**EXERCISE:**
Below are records; give the number of their lines that contain "shown", and only that number.

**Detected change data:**

- - - - - - -

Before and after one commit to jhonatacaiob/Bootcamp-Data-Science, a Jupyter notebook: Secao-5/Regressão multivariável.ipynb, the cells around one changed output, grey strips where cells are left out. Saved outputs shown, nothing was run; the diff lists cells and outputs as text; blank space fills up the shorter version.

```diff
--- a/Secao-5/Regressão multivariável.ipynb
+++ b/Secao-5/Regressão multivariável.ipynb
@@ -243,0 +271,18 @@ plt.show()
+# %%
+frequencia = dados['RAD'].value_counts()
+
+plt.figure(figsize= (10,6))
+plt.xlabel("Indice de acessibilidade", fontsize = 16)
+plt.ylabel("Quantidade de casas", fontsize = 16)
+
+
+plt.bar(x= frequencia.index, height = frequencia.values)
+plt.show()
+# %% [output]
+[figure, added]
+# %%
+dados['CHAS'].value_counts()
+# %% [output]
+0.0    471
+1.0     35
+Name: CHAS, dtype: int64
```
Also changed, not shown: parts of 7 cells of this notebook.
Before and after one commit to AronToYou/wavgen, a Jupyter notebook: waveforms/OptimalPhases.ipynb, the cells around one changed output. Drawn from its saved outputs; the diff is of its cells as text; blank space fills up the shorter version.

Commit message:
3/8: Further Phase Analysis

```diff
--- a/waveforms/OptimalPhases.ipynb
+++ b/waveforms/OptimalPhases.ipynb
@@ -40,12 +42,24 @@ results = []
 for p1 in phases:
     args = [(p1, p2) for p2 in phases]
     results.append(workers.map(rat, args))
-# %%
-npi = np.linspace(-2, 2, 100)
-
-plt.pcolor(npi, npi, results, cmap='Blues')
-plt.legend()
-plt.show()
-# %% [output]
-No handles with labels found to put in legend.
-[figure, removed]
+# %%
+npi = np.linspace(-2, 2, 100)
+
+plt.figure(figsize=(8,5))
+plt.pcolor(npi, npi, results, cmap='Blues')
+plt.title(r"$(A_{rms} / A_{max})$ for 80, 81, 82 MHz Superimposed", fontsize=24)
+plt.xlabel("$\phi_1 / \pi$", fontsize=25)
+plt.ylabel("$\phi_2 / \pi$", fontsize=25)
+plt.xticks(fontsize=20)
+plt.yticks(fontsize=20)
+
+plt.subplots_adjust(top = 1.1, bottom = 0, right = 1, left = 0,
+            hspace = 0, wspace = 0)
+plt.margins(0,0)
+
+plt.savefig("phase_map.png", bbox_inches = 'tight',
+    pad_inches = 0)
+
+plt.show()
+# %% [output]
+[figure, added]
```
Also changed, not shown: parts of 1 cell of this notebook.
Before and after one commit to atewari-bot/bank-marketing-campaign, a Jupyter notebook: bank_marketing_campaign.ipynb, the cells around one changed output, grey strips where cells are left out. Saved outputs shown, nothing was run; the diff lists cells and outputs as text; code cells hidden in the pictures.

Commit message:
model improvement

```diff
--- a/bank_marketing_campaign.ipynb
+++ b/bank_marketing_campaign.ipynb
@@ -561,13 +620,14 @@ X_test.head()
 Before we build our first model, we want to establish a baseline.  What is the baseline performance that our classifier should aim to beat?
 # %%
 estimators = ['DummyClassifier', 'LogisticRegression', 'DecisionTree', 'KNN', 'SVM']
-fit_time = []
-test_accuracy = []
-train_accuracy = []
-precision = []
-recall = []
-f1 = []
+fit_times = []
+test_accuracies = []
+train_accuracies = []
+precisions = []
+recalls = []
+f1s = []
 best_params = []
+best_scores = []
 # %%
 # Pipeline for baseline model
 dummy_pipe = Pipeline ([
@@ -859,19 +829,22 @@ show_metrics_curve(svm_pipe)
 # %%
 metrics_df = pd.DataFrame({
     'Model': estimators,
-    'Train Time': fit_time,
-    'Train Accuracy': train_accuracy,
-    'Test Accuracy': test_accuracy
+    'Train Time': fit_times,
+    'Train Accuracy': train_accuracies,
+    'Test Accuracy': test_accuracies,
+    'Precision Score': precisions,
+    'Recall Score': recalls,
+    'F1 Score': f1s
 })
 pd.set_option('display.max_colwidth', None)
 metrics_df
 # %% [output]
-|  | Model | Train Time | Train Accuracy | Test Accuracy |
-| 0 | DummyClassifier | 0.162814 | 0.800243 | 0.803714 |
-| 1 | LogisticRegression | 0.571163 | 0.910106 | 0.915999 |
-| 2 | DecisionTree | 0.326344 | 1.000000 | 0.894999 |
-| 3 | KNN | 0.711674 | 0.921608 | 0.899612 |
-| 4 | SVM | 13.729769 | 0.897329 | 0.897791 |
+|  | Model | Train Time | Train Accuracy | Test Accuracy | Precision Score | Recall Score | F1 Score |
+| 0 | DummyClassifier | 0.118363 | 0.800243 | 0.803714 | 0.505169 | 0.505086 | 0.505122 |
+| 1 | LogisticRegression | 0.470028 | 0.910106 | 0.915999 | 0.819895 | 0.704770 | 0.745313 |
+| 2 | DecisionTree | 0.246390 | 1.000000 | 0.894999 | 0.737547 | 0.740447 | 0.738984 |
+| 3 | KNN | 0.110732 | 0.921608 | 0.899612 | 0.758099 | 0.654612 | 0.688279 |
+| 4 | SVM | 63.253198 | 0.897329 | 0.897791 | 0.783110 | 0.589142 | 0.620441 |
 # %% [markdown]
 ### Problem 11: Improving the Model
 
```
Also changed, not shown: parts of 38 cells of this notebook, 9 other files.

- - - - - - -

**TASK ANSWER:**
5